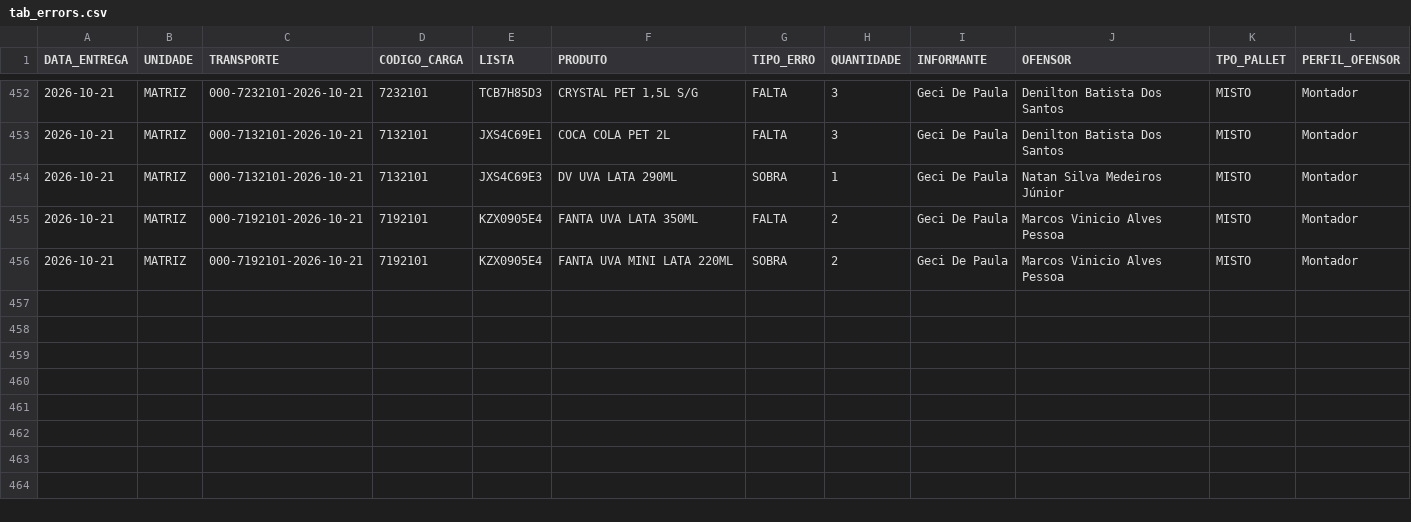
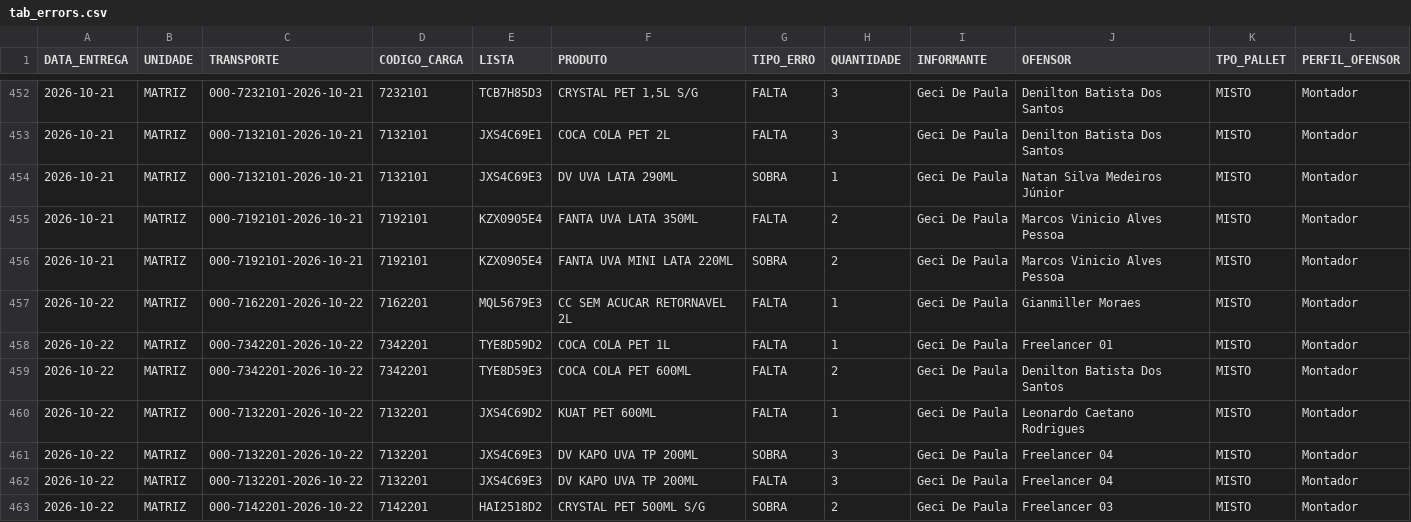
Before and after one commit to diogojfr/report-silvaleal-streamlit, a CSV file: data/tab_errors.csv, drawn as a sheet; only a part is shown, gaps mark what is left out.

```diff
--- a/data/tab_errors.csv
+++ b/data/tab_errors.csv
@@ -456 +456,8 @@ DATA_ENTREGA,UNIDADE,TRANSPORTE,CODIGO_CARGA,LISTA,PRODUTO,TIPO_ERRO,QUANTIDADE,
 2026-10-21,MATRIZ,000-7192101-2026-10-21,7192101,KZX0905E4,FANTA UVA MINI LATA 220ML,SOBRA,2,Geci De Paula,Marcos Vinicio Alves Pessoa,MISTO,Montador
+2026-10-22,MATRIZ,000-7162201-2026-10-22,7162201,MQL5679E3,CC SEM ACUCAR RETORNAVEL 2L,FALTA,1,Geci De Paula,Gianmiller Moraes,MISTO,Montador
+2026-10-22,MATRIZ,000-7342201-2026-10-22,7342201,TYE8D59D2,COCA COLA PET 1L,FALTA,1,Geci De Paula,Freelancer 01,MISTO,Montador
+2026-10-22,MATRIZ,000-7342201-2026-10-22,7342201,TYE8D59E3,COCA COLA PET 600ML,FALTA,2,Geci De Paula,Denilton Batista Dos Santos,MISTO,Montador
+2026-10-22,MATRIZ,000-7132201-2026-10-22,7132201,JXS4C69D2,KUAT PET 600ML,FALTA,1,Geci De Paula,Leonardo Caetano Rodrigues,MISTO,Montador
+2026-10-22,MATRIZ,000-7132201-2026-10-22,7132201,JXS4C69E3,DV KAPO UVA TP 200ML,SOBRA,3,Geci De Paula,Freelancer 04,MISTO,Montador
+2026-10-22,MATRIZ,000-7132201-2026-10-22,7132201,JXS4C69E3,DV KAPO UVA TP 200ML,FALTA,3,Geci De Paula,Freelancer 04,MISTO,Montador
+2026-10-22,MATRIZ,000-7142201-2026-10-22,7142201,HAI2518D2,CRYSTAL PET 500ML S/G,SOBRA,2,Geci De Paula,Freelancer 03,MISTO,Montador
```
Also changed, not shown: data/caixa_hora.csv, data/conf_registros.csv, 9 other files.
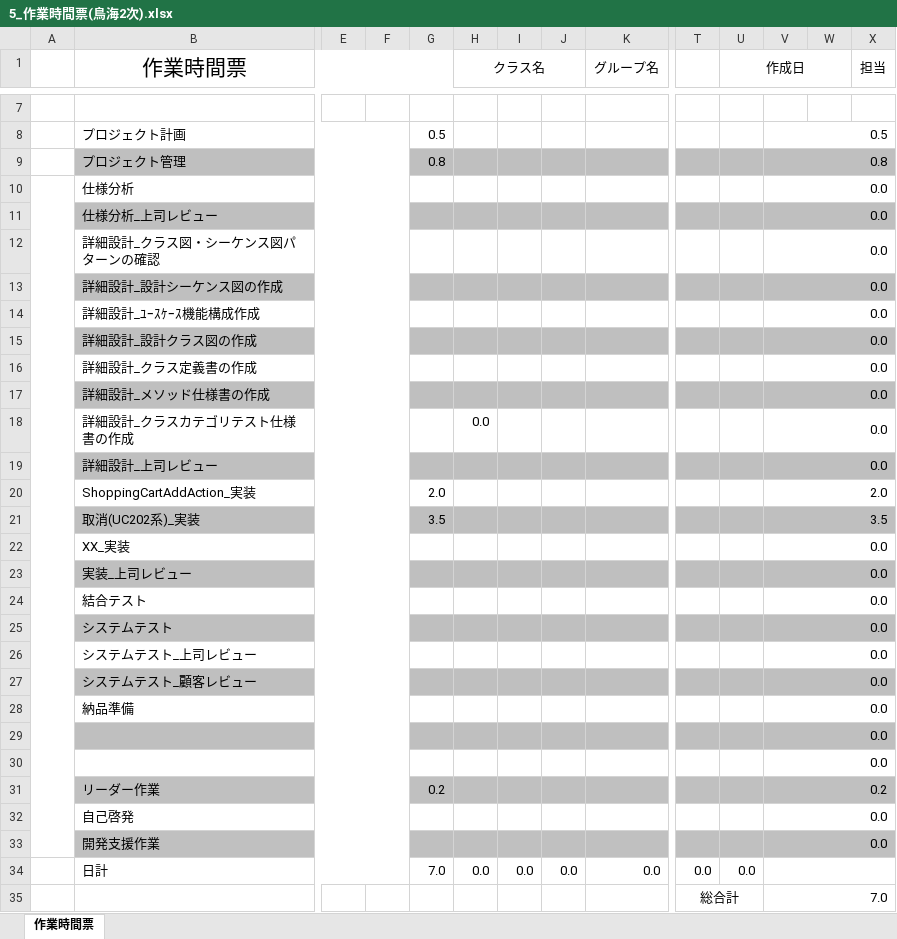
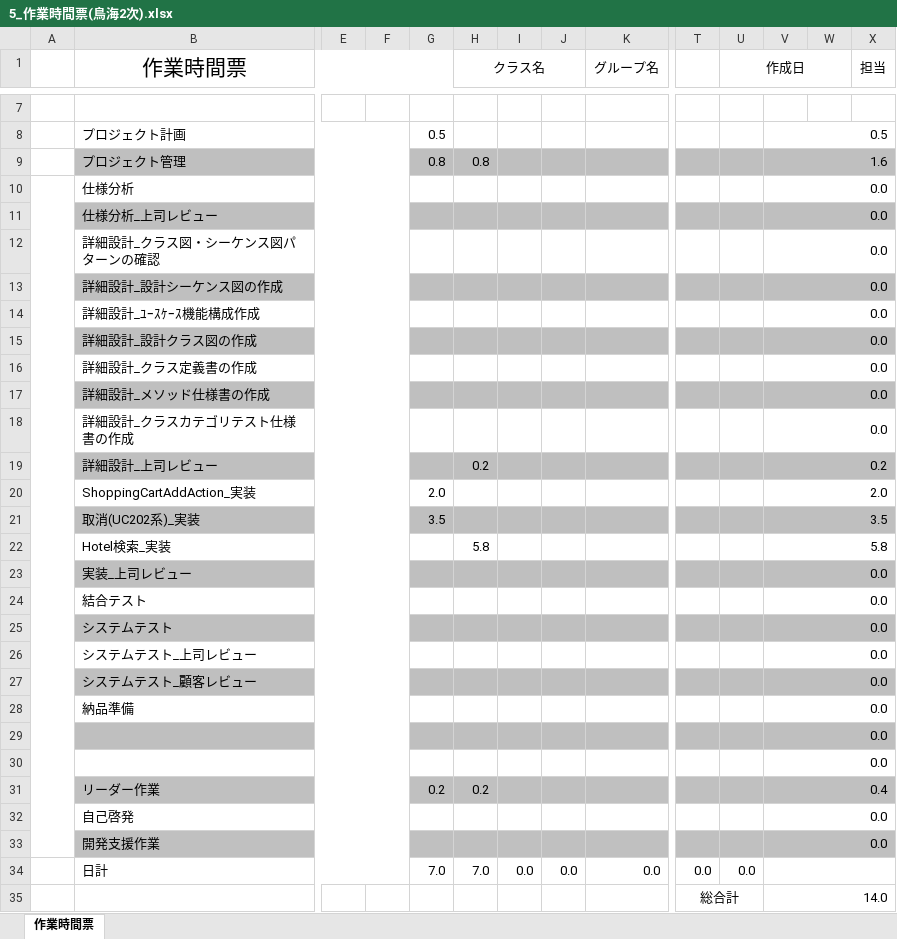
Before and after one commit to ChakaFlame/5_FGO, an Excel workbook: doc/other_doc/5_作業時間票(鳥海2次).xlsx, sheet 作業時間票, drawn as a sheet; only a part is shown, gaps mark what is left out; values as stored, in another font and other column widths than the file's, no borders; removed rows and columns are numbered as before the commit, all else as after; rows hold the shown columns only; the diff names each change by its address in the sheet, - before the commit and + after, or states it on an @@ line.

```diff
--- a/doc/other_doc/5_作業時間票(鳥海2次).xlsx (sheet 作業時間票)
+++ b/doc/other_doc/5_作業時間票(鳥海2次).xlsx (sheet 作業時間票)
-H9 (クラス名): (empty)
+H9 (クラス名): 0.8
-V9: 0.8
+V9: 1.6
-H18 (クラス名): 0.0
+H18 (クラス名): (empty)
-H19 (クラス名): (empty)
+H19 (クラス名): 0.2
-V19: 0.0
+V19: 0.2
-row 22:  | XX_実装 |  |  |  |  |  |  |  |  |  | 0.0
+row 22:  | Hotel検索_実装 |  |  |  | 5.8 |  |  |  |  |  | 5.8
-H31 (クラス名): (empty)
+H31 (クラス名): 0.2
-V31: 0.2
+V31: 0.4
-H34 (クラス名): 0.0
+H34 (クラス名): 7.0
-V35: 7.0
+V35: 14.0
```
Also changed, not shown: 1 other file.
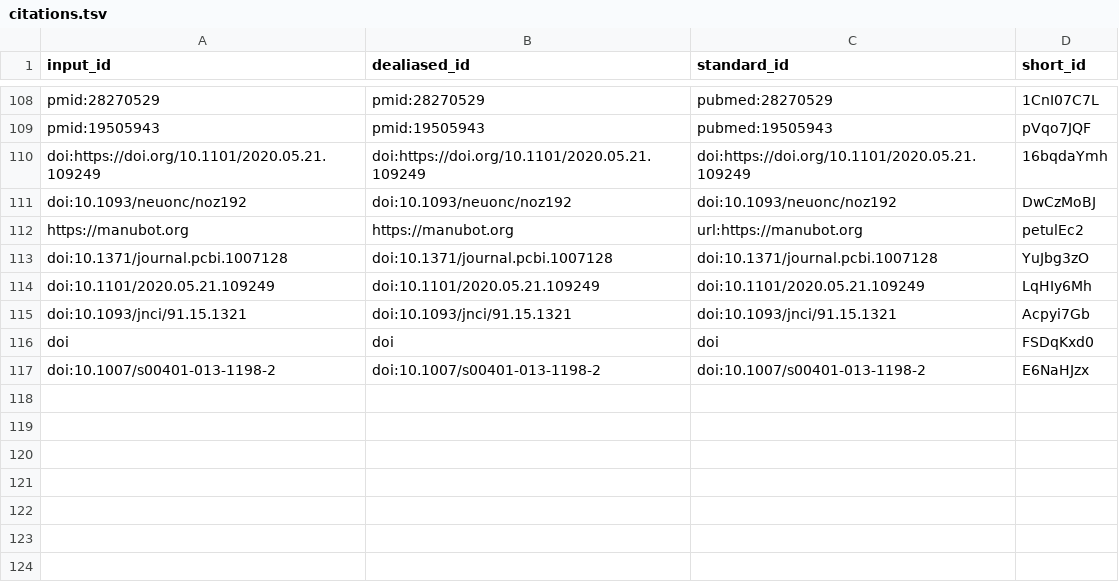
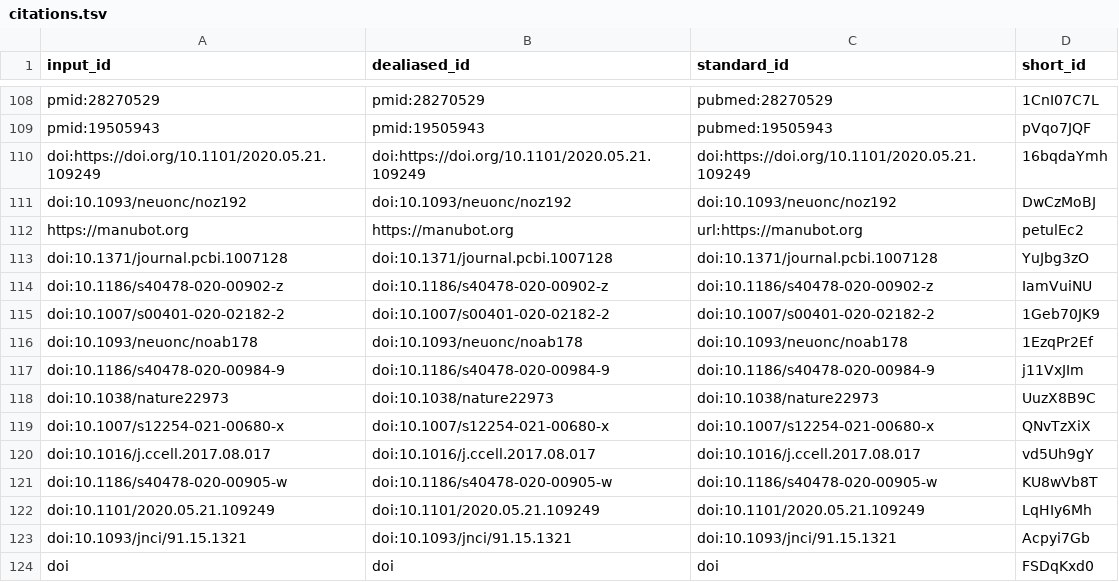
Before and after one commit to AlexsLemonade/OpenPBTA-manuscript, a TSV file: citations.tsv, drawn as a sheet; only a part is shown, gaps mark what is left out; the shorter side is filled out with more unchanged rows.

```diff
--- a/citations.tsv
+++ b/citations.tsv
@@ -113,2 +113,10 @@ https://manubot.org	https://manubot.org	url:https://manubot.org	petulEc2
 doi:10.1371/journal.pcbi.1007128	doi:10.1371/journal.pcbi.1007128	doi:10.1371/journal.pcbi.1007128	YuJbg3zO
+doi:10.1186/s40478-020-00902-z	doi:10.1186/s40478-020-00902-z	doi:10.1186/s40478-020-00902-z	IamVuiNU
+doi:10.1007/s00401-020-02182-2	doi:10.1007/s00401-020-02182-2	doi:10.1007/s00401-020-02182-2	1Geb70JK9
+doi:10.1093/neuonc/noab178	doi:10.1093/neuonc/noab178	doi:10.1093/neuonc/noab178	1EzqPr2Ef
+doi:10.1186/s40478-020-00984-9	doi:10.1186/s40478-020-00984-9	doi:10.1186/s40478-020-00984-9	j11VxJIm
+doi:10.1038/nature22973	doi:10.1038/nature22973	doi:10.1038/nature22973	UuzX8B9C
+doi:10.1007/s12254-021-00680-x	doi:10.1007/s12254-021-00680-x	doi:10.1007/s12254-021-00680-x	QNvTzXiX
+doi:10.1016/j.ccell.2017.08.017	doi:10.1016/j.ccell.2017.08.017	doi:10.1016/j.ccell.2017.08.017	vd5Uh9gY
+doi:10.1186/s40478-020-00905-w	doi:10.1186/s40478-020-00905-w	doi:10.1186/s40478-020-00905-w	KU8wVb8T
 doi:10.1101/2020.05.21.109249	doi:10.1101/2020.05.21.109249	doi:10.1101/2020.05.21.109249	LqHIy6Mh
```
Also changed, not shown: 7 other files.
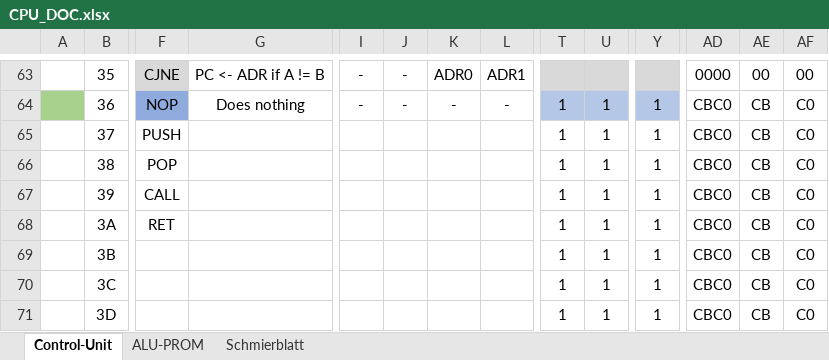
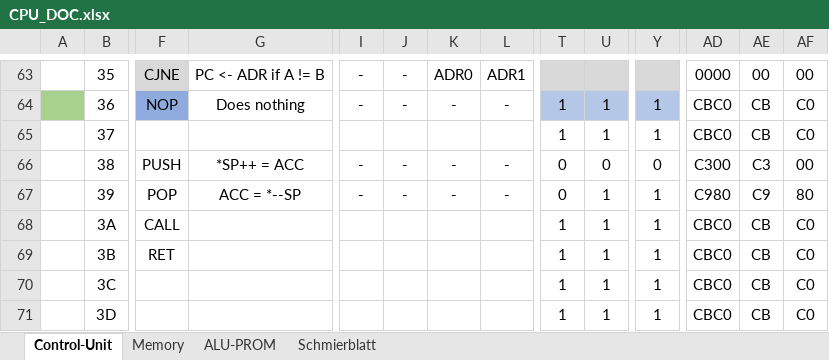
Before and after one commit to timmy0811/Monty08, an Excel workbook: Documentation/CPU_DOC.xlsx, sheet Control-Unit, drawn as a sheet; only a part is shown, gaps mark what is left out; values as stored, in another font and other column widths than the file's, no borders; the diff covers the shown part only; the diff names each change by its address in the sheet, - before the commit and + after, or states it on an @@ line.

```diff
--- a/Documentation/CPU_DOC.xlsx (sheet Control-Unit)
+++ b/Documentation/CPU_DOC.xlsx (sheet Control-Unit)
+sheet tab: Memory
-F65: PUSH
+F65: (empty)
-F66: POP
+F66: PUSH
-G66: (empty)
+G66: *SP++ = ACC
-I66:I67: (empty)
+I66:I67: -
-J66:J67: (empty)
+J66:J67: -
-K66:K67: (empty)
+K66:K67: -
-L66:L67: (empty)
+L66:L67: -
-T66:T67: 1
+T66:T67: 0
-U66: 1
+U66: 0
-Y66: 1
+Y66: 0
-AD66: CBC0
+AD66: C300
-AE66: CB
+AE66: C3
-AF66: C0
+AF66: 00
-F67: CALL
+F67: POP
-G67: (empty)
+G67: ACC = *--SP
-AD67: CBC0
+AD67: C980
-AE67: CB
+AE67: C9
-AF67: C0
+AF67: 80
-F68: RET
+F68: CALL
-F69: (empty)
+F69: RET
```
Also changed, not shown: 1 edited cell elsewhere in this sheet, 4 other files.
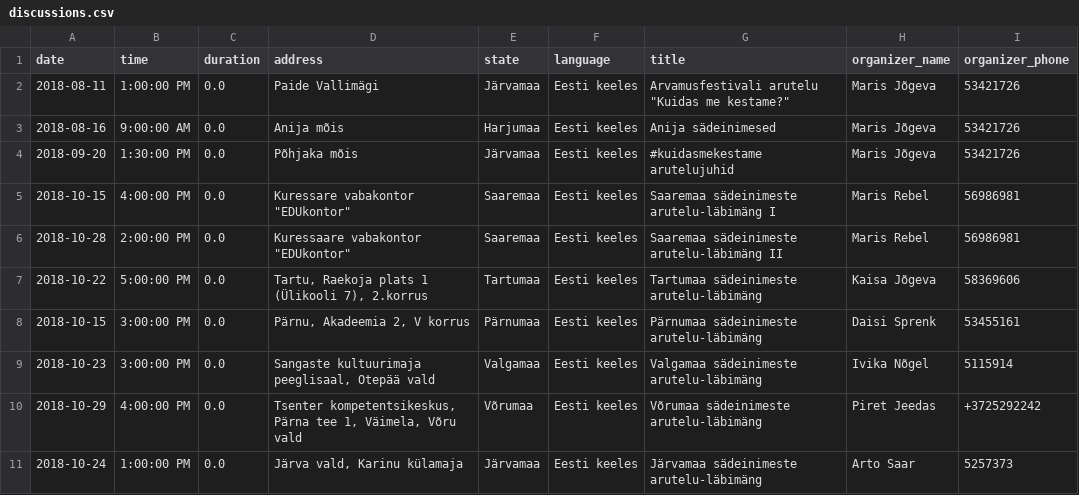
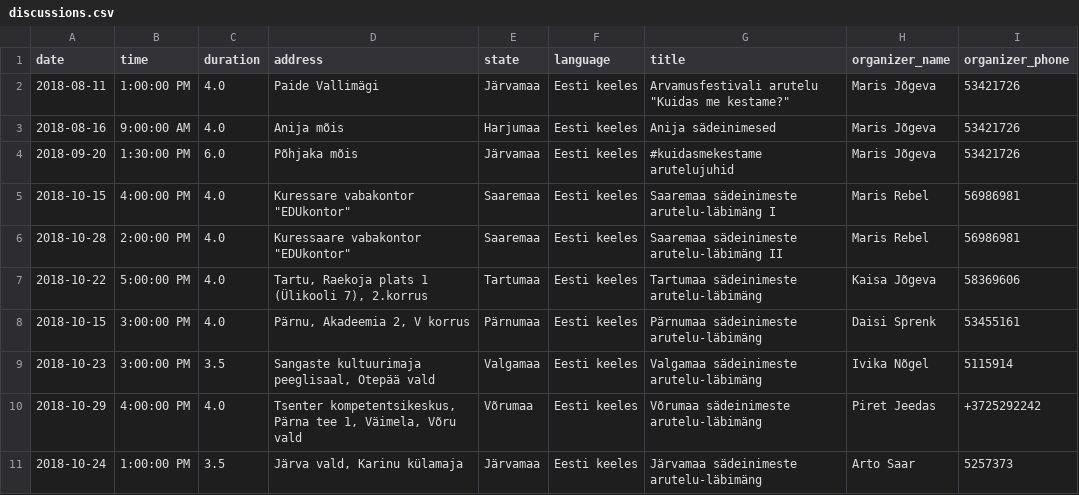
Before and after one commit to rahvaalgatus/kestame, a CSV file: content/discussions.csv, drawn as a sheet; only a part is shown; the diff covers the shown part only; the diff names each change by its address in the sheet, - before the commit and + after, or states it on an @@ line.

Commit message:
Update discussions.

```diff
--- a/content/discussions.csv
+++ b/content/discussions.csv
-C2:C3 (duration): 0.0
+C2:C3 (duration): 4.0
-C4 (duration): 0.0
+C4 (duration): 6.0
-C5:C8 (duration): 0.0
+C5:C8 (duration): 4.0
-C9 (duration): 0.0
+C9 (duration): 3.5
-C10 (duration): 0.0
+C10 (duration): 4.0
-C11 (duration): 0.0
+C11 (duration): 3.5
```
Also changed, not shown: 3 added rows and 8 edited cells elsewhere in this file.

####################

**Task description:** Wherever a line of the data holds "citations", copy that line.

**Answer area:**
Before and after one commit to AlexsLemonade/OpenPBTA-manuscript, a TSV file: citations.tsv, drawn as a sheet; only a part is shown, gaps mark what is left out; the shorter side is filled out with more unchanged rows.
--- a/citations.tsv
+++ b/citations.tsv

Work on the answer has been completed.